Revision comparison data
++++++++++

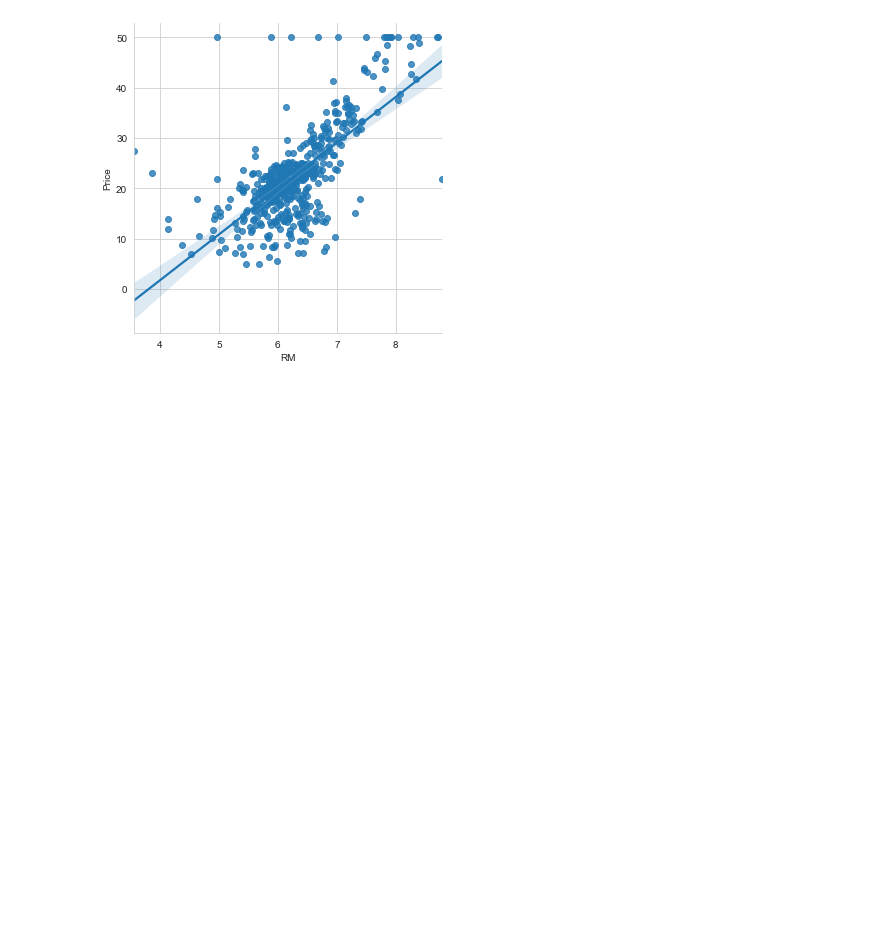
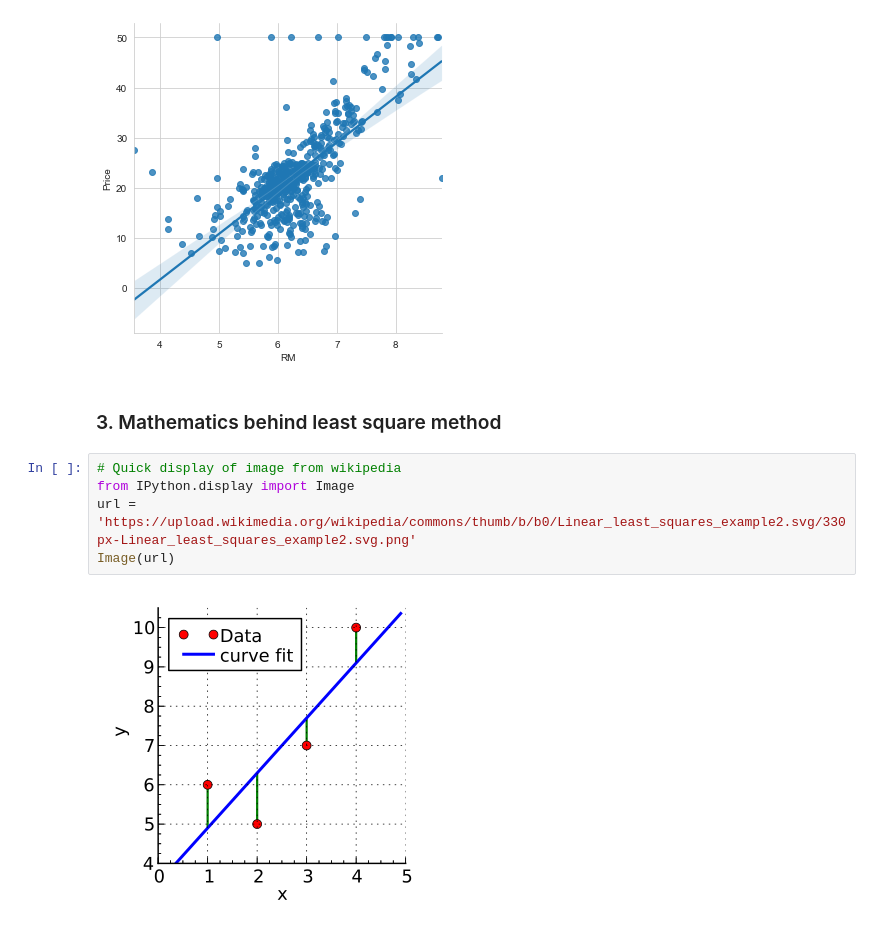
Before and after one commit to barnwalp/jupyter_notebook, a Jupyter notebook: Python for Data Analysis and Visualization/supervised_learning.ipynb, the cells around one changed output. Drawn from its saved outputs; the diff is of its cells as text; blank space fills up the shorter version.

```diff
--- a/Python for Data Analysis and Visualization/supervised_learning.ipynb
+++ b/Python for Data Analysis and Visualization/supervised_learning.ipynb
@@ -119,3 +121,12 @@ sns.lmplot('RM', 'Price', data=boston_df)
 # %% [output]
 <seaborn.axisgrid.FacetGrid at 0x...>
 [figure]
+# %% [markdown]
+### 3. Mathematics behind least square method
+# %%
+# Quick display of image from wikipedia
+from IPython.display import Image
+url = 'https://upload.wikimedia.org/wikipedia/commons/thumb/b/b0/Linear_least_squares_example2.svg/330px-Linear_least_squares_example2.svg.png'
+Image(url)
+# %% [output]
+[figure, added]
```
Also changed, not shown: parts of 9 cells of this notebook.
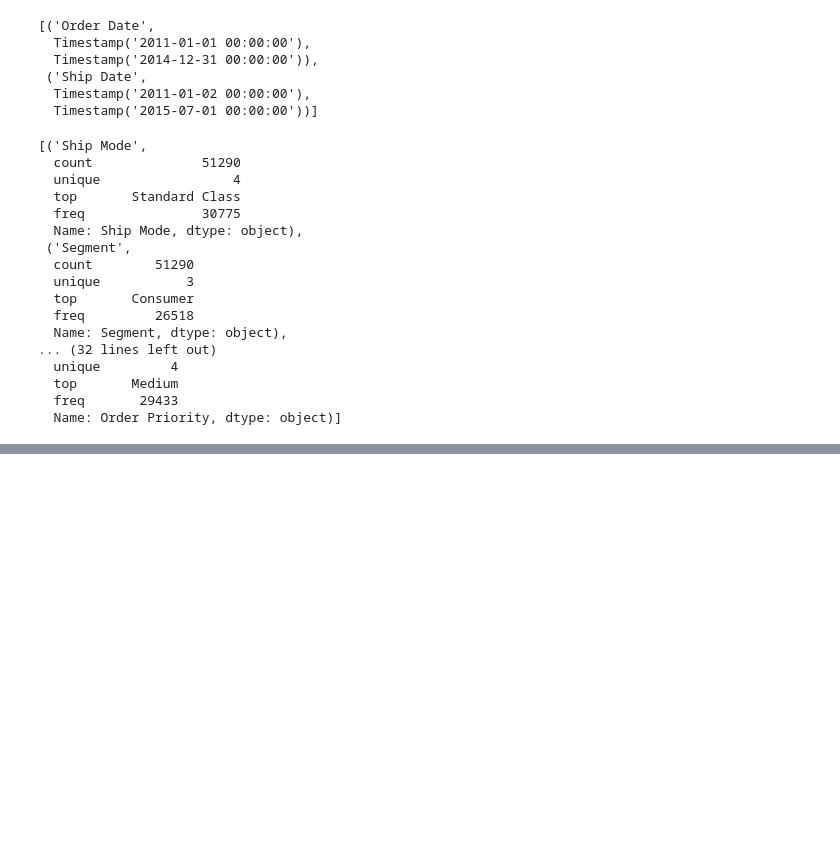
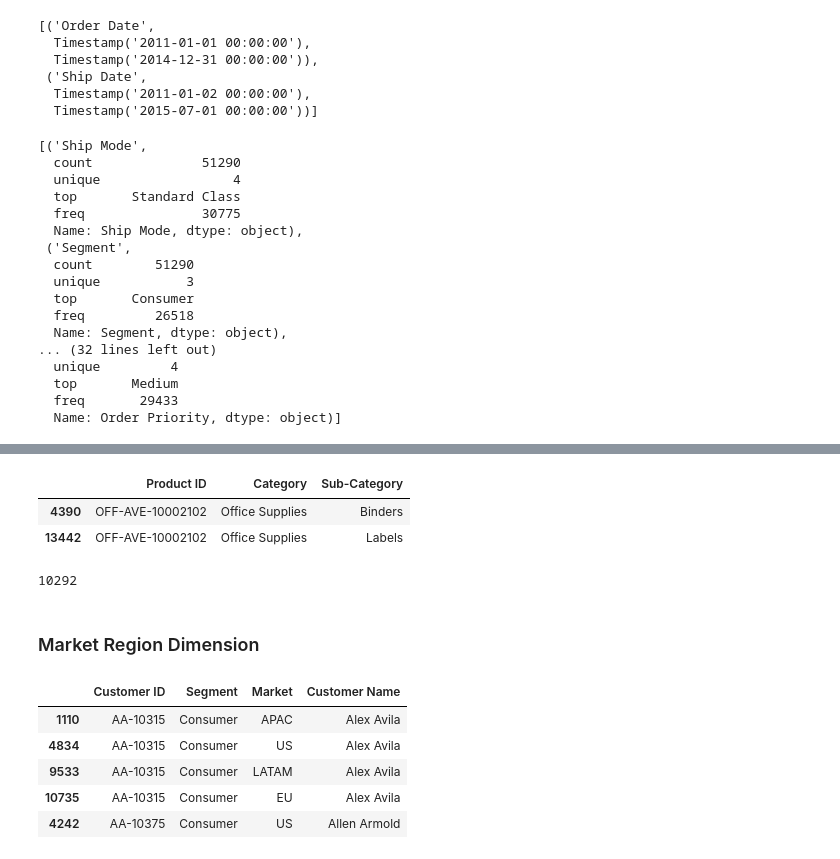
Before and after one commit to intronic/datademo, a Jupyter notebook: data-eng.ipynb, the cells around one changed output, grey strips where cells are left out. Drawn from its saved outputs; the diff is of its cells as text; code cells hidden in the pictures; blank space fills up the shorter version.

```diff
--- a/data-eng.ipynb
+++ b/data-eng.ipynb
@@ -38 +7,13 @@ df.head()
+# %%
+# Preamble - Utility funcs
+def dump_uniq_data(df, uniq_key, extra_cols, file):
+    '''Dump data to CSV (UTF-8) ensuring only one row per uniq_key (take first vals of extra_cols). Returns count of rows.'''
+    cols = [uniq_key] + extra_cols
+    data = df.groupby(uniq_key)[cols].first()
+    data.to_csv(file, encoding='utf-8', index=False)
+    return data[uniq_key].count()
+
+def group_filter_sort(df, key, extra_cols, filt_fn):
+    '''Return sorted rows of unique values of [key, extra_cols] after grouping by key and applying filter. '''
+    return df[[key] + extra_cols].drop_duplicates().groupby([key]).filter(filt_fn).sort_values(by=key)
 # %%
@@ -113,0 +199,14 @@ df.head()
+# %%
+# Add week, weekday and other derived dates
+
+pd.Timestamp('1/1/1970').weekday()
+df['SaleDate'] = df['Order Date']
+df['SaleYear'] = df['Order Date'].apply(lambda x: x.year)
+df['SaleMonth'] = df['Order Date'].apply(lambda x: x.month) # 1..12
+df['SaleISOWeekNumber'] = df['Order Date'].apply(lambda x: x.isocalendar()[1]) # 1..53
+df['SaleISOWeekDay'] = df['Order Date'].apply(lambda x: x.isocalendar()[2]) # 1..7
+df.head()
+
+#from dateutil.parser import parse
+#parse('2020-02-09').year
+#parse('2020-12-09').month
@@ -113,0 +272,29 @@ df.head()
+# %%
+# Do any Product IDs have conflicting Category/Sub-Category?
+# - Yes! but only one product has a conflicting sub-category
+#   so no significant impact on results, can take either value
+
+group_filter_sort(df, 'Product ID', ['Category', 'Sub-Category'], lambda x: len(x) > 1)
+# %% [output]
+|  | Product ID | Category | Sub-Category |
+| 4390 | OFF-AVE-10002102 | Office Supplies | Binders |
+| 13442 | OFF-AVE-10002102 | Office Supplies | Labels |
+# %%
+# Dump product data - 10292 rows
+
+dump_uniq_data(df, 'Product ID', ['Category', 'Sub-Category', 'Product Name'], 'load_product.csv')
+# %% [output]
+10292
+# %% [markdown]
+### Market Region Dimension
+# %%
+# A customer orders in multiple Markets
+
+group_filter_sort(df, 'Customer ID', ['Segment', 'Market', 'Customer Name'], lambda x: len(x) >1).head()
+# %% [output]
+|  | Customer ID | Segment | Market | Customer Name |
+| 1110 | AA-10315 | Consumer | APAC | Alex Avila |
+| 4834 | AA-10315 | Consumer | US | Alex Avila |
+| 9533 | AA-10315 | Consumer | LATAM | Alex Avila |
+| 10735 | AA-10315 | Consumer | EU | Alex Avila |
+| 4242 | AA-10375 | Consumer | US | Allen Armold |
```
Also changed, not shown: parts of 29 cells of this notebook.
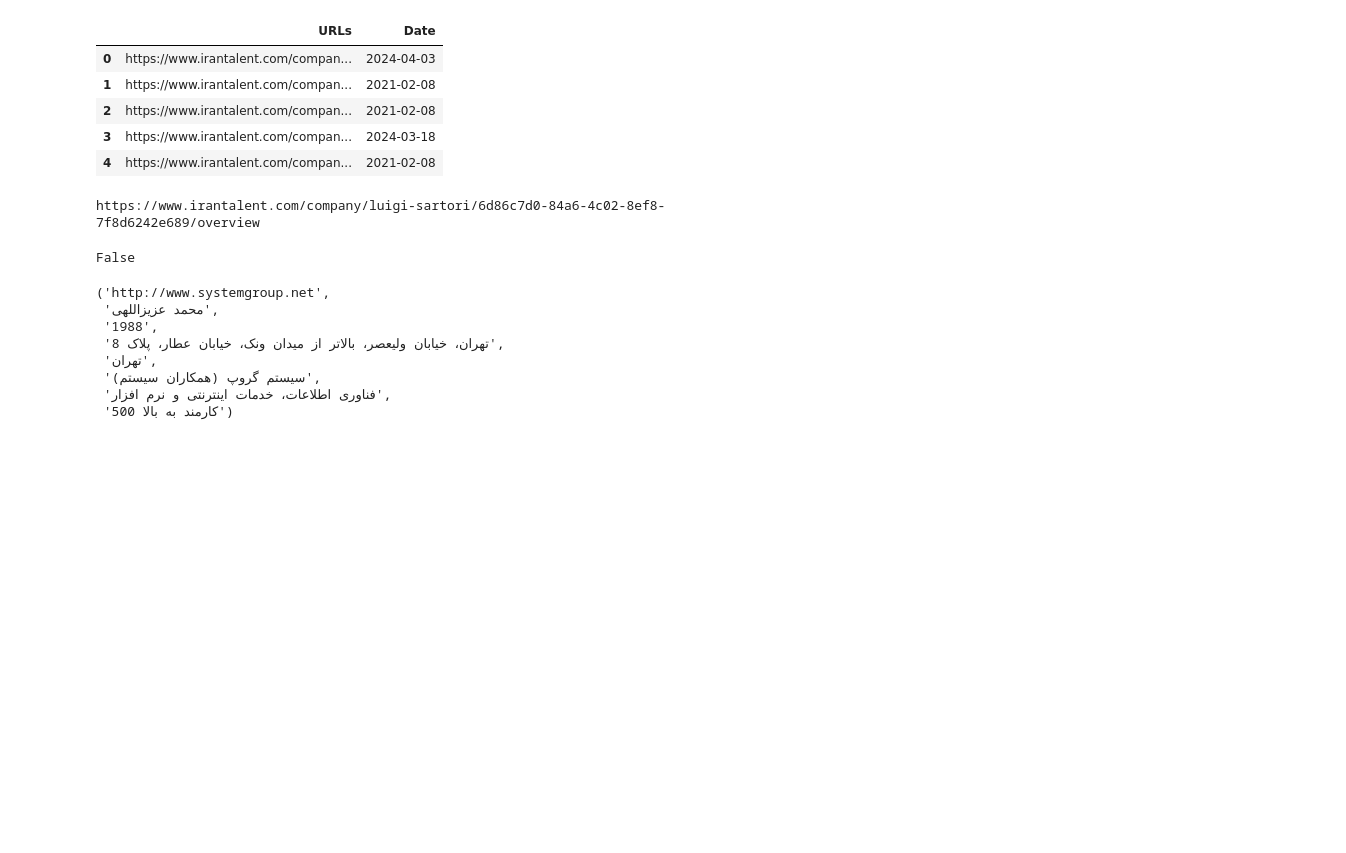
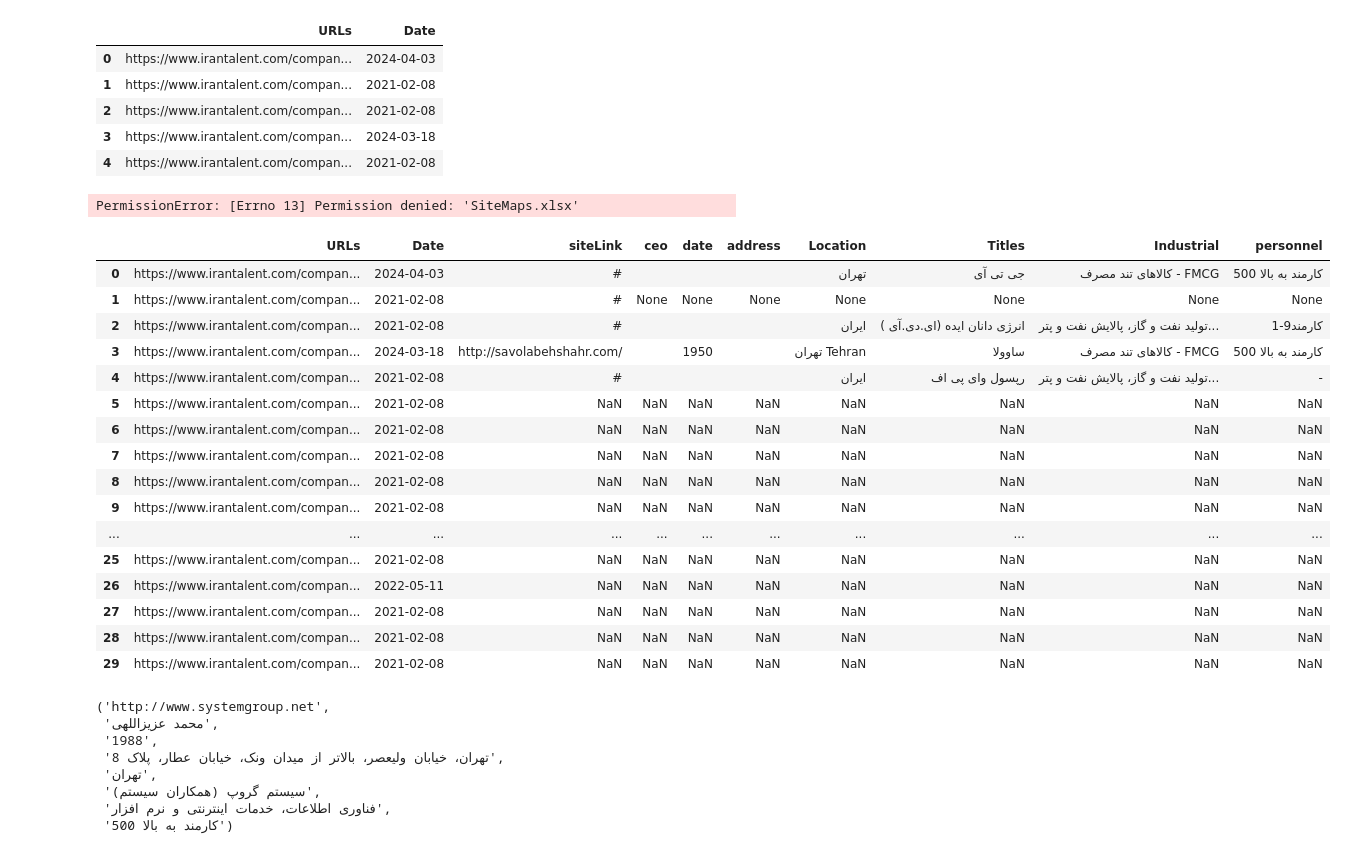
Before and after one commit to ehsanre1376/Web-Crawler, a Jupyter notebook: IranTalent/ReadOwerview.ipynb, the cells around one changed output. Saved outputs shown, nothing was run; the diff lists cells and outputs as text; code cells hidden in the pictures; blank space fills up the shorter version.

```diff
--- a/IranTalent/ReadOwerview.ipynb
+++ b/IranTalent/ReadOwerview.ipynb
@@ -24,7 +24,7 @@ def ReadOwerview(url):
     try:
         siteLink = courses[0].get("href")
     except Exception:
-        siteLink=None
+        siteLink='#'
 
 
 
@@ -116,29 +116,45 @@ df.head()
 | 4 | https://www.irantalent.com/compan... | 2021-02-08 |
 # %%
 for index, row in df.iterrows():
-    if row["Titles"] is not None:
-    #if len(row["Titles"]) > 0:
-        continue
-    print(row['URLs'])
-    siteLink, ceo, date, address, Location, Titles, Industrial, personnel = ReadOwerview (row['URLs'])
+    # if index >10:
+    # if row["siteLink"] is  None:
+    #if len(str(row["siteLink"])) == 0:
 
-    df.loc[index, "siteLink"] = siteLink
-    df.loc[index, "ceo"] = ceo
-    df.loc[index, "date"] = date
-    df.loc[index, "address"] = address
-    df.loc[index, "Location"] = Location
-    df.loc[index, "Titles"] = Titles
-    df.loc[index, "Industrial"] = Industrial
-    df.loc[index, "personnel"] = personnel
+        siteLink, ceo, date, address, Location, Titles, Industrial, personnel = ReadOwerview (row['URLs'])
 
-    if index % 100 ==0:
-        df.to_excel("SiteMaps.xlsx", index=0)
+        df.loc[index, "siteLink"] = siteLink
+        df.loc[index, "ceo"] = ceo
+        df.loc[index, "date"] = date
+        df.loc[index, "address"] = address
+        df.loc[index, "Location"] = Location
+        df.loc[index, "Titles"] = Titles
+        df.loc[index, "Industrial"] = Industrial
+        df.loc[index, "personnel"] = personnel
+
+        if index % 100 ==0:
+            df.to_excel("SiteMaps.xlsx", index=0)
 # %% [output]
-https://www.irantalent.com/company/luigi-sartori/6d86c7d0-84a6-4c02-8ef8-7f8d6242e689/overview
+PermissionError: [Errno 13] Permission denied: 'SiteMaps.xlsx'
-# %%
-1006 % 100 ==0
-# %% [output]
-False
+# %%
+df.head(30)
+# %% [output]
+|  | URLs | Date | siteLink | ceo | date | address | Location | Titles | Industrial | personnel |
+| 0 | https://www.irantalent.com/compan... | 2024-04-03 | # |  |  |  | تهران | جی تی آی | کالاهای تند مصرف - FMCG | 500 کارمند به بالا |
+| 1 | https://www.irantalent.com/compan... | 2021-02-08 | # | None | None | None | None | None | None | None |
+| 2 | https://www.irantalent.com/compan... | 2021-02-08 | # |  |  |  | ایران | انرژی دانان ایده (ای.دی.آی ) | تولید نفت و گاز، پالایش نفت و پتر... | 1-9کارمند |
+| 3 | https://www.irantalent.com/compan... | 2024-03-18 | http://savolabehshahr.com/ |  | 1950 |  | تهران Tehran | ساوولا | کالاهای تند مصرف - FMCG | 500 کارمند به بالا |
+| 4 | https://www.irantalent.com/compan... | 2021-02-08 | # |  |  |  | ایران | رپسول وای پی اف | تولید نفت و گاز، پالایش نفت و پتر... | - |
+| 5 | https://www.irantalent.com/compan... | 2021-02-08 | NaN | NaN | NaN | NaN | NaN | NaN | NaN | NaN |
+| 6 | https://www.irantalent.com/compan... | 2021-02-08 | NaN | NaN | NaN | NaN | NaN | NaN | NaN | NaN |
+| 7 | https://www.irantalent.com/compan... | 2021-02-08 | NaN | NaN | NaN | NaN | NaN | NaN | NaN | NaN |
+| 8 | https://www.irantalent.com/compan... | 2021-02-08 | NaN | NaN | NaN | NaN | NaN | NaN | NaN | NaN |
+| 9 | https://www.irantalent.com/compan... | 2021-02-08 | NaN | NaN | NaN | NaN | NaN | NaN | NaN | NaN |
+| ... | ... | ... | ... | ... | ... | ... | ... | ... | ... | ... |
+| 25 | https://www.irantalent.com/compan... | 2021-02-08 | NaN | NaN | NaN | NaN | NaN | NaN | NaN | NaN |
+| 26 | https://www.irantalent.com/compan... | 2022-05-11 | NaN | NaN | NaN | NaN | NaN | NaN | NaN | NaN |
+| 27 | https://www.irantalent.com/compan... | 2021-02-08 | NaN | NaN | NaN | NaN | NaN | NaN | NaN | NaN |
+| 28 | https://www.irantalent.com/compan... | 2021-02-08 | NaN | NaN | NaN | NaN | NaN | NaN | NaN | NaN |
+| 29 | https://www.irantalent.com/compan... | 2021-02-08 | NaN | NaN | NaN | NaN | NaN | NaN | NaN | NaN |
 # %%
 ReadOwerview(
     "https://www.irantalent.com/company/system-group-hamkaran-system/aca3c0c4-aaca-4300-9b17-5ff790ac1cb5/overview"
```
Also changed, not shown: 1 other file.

++++++++++

◆ What is needed ◆
Pull every line containing "hidden" out of the records.

◆ Output for this exercise ◆
Before and after one commit to intronic/datademo, a Jupyter notebook: data-eng.ipynb, the cells around one changed output, grey strips where cells are left out. Drawn from its saved outputs; the diff is of its cells as text; code cells hidden in the pictures; blank space fills up the shorter version.
Before and after one commit to ehsanre1376/Web-Crawler, a Jupyter notebook: IranTalent/ReadOwerview.ipynb, the cells around one changed output. Saved outputs shown, nothing was run; the diff lists cells and outputs as text; code cells hidden in the pictures; blank space fills up the shorter version.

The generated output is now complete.